Originally Posted by mrohr
Well If by "modern "The OP means high freeboard, low weight ,full sections and a rather flat and full entry, I am inclined to agree that in gale conditions this type of craft be at a disadvantage compared to many traditional craft when going to weather
and manned by the usual mom and pop crew.
It is almost a given that the sea state will be short and steep and brutal. It has been my experience that those with the dingy type hull
form will have a particularly difficult time getting away from our dreaded lee shore. That said, in lighter conditions or downwind, or even marina living ,going modern has a lot of appeal.
There was a thread a while back that got a little silly regarding this lee shore business but I think this topic is worth exploring ;besides it was 102 degrees today here in the Hudson
Valley and I am afraid to go outside to my boat.
I view the high freeboard on my boat as a third, untrimmable sail. I have to take it into consideration any time the wind
is above 15 mph for steerage, esp. in things like docking
. In fact I used it as the power for steering
once when I had no steering
to get my boat out of harm's way and safely into someone's slip (then I called them and confirmed that they were out cruising, and they gladly gave me permission to use their slip under the circumstances).
Turned out that the guy who installed my new rudder

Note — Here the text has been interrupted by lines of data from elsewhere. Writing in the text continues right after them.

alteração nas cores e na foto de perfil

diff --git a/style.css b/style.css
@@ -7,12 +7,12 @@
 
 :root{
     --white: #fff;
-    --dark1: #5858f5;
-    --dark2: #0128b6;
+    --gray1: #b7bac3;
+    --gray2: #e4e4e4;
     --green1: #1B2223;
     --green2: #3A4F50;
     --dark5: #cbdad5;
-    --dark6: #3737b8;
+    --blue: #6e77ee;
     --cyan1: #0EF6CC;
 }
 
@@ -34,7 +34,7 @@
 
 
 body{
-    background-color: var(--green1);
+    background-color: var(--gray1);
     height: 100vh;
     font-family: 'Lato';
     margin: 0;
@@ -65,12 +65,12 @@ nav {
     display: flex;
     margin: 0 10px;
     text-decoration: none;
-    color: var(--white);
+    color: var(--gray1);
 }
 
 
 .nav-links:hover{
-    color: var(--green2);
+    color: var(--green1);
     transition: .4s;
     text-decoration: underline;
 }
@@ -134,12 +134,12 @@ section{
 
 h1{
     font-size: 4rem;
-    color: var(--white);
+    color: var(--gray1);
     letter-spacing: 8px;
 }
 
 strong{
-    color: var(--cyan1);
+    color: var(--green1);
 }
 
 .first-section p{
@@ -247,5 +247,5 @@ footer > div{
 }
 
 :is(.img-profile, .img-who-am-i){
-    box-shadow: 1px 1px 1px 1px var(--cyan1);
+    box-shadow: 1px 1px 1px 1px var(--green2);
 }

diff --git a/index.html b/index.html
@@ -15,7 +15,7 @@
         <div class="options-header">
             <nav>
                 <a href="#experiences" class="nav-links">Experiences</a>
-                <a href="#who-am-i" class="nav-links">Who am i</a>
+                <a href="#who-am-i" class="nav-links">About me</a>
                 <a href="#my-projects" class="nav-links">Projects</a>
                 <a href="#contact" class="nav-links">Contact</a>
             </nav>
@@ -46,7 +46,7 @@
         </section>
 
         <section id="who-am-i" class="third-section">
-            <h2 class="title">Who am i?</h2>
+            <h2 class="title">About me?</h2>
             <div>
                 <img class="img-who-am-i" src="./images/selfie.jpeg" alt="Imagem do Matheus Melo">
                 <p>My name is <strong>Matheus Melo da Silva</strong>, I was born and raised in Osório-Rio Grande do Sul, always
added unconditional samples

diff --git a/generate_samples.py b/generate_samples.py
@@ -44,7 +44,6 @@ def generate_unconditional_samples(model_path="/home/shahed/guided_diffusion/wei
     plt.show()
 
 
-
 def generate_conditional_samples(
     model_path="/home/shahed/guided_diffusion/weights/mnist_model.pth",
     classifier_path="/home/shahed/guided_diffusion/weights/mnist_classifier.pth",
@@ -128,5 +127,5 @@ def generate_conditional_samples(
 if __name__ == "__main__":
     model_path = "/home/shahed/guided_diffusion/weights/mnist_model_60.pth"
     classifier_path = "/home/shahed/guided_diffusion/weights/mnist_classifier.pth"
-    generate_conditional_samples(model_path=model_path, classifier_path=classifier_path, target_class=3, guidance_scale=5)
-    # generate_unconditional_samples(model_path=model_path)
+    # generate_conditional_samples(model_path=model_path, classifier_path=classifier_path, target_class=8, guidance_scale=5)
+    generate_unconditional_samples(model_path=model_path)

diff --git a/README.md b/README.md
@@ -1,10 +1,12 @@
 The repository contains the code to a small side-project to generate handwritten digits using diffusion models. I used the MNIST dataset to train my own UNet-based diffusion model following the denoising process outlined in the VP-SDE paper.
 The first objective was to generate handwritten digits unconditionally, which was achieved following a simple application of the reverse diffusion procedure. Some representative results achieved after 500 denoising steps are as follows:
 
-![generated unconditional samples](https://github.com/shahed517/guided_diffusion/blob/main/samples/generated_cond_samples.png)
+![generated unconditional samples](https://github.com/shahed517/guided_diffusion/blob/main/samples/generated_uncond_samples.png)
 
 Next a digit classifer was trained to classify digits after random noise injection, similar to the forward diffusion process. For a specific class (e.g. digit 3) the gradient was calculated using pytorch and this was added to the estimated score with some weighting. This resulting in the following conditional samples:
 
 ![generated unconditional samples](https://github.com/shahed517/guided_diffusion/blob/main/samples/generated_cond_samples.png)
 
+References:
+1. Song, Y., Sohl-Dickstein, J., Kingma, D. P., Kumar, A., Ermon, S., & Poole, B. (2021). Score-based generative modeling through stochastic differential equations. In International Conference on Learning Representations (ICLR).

, who is normally very good, forgot to cross the cables
going to the wheel
. It's not that I had no steering but that the boat was steering as if it had a tiller.
I only had a couple of seconds to make a plan, and ignoring the wheel
and using the wind
on the side of the boat worked well. But it can be a challenge in rough, confused water